:: Task brief ::
Gather every line in the records below that contains the word "setBreaking".

:: Records supplied ::
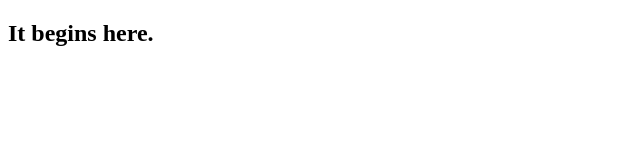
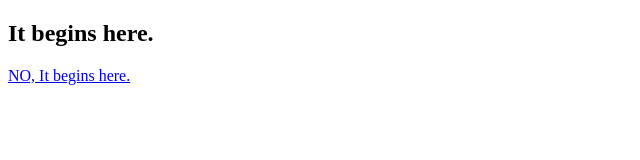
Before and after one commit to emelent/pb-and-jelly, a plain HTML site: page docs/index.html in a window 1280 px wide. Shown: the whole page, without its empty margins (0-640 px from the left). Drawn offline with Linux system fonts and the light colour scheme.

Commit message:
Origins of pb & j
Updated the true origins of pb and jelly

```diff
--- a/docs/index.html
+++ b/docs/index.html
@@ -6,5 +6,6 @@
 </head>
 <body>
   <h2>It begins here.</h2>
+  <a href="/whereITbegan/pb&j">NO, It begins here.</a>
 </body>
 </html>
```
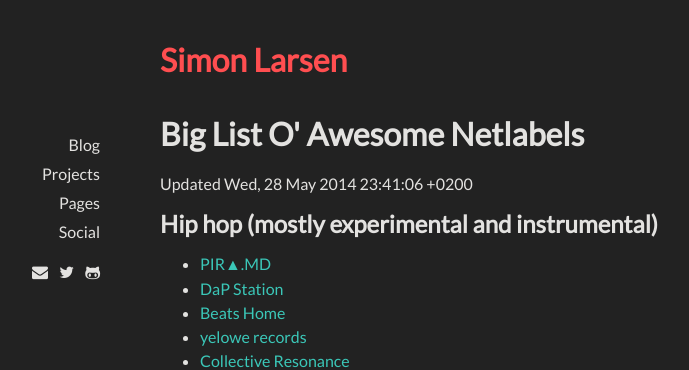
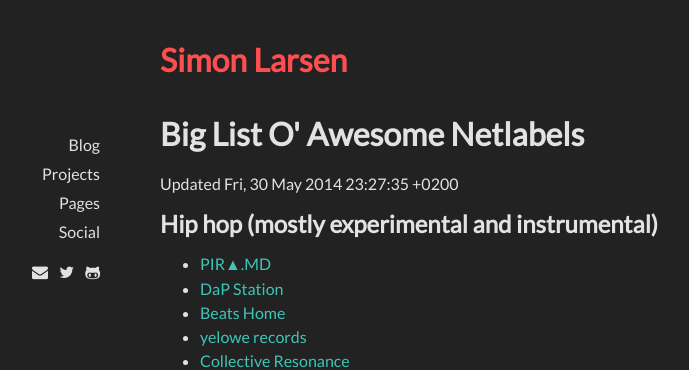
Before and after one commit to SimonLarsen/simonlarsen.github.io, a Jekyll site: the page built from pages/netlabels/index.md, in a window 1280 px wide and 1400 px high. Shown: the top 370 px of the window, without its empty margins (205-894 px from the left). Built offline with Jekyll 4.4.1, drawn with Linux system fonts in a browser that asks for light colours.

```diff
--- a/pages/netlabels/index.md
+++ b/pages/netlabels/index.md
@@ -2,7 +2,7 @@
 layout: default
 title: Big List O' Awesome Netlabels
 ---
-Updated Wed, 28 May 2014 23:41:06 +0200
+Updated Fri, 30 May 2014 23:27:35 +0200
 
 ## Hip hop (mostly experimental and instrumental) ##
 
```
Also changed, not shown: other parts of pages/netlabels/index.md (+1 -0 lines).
...
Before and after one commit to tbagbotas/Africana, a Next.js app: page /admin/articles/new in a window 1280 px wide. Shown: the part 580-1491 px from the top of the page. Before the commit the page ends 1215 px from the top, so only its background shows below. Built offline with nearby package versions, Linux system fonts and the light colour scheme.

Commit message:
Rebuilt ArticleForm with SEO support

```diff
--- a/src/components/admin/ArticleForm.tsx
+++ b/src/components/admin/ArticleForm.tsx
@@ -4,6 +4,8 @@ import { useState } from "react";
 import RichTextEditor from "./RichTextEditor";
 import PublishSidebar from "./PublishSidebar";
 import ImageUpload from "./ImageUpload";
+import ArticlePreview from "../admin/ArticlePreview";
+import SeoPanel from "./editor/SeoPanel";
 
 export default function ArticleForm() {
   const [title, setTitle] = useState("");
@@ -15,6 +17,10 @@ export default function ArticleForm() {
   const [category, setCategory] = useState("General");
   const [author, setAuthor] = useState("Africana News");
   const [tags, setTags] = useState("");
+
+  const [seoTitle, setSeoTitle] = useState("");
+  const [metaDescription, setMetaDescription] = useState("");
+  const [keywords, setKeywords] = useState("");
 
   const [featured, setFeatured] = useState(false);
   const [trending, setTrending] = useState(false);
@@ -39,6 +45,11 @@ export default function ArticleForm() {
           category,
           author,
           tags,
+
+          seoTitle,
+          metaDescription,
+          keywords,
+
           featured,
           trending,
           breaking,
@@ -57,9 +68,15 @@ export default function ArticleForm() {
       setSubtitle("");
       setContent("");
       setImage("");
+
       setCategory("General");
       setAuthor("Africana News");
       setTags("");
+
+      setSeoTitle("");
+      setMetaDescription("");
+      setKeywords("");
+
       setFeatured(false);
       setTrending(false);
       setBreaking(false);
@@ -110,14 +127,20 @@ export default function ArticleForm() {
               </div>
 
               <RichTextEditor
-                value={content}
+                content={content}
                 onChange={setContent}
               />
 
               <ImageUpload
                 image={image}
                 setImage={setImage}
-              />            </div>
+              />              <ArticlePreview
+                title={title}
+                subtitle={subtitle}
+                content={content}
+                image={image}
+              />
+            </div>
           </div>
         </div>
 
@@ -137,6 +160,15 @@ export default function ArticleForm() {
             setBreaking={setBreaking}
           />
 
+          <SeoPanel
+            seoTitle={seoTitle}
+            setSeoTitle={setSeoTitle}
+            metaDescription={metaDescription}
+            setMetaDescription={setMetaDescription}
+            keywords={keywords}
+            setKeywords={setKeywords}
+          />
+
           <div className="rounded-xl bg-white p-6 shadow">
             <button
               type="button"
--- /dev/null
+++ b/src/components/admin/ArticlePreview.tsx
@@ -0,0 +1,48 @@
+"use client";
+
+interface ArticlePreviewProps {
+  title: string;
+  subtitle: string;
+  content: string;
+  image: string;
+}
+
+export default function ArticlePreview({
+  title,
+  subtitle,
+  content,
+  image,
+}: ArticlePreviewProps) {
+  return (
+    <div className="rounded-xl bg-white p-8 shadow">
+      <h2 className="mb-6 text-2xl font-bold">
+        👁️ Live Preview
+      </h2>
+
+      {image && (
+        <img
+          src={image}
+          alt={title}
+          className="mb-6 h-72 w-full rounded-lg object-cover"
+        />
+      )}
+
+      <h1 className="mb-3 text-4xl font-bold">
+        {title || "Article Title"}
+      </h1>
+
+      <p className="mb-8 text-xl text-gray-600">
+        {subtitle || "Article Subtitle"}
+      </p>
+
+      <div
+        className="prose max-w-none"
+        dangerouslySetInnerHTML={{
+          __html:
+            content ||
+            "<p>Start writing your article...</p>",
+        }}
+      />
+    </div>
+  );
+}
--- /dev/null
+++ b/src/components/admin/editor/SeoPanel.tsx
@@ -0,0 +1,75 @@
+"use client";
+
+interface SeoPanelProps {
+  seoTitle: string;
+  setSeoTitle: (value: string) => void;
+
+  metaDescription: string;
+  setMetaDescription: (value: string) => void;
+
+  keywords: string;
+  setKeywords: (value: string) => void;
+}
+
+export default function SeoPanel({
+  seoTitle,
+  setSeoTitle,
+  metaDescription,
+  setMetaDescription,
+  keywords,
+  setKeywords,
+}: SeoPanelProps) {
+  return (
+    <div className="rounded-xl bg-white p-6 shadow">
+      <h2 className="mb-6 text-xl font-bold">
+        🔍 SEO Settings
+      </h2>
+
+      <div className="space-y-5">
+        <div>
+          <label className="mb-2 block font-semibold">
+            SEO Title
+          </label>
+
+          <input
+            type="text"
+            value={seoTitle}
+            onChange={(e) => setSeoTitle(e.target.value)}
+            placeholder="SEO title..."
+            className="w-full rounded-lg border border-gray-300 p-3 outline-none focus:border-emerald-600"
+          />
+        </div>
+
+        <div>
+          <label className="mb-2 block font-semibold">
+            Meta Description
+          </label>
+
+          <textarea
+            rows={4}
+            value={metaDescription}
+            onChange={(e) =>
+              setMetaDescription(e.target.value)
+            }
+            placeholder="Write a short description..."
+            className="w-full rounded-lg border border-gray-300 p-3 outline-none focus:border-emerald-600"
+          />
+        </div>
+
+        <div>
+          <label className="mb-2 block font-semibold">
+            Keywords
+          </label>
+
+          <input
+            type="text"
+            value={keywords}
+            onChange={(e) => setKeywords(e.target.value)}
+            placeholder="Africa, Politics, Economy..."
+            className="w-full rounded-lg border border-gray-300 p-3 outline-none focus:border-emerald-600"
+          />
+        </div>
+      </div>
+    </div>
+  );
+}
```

:: Finished task ::
       setBreaking(false);
             setBreaking={setBreaking}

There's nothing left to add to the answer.